Task brief:
Only the count is wanted here: how many lines of the entries hold the string "hidden"?
====== Material to process
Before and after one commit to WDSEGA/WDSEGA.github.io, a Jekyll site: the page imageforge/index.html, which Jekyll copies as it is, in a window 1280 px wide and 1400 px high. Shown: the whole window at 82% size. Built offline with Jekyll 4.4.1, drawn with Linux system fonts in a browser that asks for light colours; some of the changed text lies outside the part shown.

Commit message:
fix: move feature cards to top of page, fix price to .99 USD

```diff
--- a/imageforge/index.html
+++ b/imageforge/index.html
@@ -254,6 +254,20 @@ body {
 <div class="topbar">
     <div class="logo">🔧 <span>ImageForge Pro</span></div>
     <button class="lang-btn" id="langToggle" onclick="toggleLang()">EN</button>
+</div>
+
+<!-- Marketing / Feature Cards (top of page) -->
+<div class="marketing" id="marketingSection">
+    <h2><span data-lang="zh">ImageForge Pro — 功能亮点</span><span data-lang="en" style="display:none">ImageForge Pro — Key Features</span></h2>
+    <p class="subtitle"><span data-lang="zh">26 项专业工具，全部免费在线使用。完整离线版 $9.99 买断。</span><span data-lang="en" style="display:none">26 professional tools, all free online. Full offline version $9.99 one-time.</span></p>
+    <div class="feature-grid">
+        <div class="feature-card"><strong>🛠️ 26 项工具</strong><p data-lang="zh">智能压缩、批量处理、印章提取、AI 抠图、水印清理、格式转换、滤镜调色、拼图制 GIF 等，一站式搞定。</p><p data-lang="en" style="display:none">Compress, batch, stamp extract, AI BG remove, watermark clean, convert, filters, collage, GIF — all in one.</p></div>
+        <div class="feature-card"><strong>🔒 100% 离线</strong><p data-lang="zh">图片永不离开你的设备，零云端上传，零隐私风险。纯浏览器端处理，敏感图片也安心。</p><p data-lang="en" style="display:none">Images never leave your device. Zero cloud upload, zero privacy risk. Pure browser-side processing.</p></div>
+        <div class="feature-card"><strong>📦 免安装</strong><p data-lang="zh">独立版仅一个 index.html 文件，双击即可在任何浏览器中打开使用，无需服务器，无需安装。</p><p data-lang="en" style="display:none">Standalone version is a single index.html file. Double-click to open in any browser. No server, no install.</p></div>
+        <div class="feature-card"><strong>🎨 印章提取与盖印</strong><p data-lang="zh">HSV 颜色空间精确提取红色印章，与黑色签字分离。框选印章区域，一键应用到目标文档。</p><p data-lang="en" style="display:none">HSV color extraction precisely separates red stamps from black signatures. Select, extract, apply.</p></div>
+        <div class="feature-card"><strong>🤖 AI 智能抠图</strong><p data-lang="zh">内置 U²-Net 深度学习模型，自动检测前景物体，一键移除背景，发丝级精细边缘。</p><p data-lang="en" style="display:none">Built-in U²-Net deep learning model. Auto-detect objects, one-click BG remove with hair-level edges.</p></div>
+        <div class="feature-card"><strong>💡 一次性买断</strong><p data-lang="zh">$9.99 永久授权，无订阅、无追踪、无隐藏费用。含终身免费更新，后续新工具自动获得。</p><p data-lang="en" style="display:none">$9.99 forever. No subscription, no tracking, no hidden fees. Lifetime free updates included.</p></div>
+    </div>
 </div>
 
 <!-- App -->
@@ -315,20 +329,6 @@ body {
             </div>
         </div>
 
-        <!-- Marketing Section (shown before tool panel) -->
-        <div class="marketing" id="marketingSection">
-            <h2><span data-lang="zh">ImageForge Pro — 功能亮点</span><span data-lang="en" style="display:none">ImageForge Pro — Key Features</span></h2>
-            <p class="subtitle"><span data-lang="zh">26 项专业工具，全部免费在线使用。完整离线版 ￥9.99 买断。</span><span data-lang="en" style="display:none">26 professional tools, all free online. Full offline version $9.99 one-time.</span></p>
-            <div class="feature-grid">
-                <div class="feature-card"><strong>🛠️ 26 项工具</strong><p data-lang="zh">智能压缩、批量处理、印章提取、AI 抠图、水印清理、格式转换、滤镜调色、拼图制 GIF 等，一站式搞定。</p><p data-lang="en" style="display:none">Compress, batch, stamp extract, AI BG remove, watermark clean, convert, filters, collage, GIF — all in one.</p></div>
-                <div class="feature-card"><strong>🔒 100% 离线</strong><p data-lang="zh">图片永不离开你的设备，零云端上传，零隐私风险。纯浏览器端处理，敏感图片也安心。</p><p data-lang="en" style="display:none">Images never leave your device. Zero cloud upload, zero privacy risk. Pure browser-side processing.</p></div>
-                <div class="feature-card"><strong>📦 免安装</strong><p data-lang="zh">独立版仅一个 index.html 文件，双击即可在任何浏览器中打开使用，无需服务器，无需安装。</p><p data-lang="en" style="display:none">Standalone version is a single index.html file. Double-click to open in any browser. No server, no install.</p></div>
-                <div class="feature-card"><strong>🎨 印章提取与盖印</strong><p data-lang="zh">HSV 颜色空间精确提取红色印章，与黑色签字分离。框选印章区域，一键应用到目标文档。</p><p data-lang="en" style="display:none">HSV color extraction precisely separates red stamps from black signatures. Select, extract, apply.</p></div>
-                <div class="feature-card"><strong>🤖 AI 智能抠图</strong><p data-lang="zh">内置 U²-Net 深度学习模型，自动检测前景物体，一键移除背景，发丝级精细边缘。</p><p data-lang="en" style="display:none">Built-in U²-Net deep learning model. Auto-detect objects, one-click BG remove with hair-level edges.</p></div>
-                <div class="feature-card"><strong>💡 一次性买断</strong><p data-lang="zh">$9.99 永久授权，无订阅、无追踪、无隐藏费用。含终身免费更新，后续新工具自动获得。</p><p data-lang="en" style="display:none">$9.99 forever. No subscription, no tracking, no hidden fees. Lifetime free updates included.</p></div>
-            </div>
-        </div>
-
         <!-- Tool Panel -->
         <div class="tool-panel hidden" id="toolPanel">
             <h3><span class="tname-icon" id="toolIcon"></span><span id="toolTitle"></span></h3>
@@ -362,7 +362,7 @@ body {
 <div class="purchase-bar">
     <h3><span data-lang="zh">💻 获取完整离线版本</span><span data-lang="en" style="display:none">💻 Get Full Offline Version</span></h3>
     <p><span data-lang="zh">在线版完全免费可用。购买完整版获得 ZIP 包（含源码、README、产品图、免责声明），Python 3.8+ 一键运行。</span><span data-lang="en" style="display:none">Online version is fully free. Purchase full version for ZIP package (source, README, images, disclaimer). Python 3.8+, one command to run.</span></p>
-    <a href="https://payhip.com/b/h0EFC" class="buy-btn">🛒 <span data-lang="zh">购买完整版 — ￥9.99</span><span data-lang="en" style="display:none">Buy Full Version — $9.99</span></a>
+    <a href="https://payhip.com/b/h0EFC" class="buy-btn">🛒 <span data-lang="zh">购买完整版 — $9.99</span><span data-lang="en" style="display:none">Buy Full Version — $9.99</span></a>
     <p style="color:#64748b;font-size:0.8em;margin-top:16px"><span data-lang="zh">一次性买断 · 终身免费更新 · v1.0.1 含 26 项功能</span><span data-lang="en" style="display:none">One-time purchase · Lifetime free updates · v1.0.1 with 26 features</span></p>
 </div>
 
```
============
Your solution:
3